%%

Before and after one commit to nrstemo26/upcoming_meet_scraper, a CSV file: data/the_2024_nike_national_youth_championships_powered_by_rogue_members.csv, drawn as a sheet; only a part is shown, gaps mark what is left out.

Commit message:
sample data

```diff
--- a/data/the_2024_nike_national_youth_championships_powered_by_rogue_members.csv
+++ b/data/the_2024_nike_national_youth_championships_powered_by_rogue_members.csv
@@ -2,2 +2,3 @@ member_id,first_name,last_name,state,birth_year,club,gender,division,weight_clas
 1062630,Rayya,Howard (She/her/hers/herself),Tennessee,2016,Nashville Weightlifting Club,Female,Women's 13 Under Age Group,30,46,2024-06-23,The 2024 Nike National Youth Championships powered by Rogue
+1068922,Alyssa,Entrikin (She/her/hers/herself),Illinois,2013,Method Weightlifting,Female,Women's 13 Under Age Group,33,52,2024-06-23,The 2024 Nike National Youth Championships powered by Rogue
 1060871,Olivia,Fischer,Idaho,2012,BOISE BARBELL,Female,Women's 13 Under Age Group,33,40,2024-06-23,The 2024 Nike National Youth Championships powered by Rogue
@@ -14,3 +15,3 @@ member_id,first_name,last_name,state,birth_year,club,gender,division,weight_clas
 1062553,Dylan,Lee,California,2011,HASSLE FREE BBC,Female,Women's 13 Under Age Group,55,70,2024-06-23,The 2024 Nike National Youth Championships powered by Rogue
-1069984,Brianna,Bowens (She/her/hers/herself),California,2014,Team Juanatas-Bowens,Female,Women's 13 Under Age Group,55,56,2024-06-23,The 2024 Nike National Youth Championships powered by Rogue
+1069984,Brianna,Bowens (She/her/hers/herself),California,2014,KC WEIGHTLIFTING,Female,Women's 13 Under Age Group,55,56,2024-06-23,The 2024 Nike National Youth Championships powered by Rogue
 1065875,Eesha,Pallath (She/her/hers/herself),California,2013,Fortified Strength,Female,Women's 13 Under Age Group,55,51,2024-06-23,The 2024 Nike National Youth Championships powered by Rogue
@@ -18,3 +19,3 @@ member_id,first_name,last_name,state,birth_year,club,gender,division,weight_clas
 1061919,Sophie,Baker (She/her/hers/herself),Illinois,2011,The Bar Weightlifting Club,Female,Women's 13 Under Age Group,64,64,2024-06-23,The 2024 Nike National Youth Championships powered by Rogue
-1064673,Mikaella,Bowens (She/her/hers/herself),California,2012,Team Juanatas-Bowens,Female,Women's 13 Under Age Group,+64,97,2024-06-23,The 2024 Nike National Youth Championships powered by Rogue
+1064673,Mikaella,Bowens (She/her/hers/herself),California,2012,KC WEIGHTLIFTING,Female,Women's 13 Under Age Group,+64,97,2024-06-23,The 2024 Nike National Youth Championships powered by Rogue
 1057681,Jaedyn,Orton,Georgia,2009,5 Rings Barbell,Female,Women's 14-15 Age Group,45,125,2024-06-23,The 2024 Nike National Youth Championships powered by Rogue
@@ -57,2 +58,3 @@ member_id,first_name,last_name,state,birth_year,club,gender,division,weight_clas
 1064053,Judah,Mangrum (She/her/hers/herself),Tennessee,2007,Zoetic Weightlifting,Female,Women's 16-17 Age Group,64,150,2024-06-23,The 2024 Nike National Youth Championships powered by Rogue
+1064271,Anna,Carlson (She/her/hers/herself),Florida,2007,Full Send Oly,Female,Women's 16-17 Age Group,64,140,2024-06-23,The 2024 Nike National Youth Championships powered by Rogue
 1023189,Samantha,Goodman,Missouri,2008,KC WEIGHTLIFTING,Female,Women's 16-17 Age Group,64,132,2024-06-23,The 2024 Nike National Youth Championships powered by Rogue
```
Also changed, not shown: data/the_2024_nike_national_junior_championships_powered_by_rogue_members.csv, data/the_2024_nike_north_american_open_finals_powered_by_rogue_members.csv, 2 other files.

%%

Work to complete
Without omitting anything, retype all of the material above exactly.

Your response
Before and after one commit to nrstemo26/upcoming_meet_scraper, a CSV file: data/the_2024_nike_national_youth_championships_powered_by_rogue_members.csv, drawn as a sheet; only a part is shown, gaps mark what is left out.

Commit message:
sample data

```diff
--- a/data/the_2024_nike_national_youth_championships_powered_by_rogue_members.csv
+++ b/data/the_2024_nike_national_youth_championships_powered_by_rogue_members.csv
@@ -2,2 +2,3 @@ member_id,first_name,last_name,state,birth_year,club,gender,division,weight_clas
 1062630,Rayya,Howard (She/her/hers/herself),Tennessee,2016,Nashville Weightlifting Club,Female,Women's 13 Under Age Group,30,46,2024-06-23,The 2024 Nike National Youth Championships powered by Rogue
+1068922,Alyssa,Entrikin (She/her/hers/herself),Illinois,2013,Method Weightlifting,Female,Women's 13 Under Age Group,33,52,2024-06-23,The 2024 Nike National Youth Championships powered by Rogue
 1060871,Olivia,Fischer,Idaho,2012,BOISE BARBELL,Female,Women's 13 Under Age Group,33,40,2024-06-23,The 2024 Nike National Youth Championships powered by Rogue
@@ -14,3 +15,3 @@ member_id,first_name,last_name,state,birth_year,club,gender,division,weight_clas
 1062553,Dylan,Lee,California,2011,HASSLE FREE BBC,Female,Women's 13 Under Age Group,55,70,2024-06-23,The 2024 Nike National Youth Championships powered by Rogue
-1069984,Brianna,Bowens (She/her/hers/herself),California,2014,Team Juanatas-Bowens,Female,Women's 13 Under Age Group,55,56,2024-06-23,The 2024 Nike National Youth Championships powered by Rogue
+1069984,Brianna,Bowens (She/her/hers/herself),California,2014,KC WEIGHTLIFTING,Female,Women's 13 Under Age Group,55,56,2024-06-23,The 2024 Nike National Youth Championships powered by Rogue
 1065875,Eesha,Pallath (She/her/hers/herself),California,2013,Fortified Strength,Female,Women's 13 Under Age Group,55,51,2024-06-23,The 2024 Nike National Youth Championships powered by Rogue
@@ -18,3 +19,3 @@ member_id,first_name,last_name,state,birth_year,club,gender,division,weight_clas
 1061919,Sophie,Baker (She/her/hers/herself),Illinois,2011,The Bar Weightlifting Club,Female,Women's 13 Under Age Group,64,64,2024-06-23,The 2024 Nike National Youth Championships powered by Rogue
-1064673,Mikaella,Bowens (She/her/hers/herself),California,2012,Team Juanatas-Bowens,Female,Women's 13 Under Age Group,+64,97,2024-06-23,The 2024 Nike National Youth Championships powered by Rogue
+1064673,Mikaella,Bowens (She/her/hers/herself),California,2012,KC WEIGHTLIFTING,Female,Women's 13 Under Age Group,+64,97,2024-06-23,The 2024 Nike National Youth Championships powered by Rogue
 1057681,Jaedyn,Orton,Georgia,2009,5 Rings Barbell,Female,Women's 14-15 Age Group,45,125,2024-06-23,The 2024 Nike National Youth Championships powered by Rogue
@@ -57,2 +58,3 @@ member_id,first_name,last_name,state,birth_year,club,gender,division,weight_clas
 1064053,Judah,Mangrum (She/her/hers/herself),Tennessee,2007,Zoetic Weightlifting,Female,Women's 16-17 Age Group,64,150,2024-06-23,The 2024 Nike National Youth Championships powered by Rogue
+1064271,Anna,Carlson (She/her/hers/herself),Florida,2007,Full Send Oly,Female,Women's 16-17 Age Group,64,140,2024-06-23,The 2024 Nike National Youth Championships powered by Rogue
 1023189,Samantha,Goodman,Missouri,2008,KC WEIGHTLIFTING,Female,Women's 16-17 Age Group,64,132,2024-06-23,The 2024 Nike National Youth Championships powered by Rogue
```
Also changed, not shown: data/the_2024_nike_national_junior_championships_powered_by_rogue_members.csv, data/the_2024_nike_north_american_open_finals_powered_by_rogue_members.csv, 2 other files.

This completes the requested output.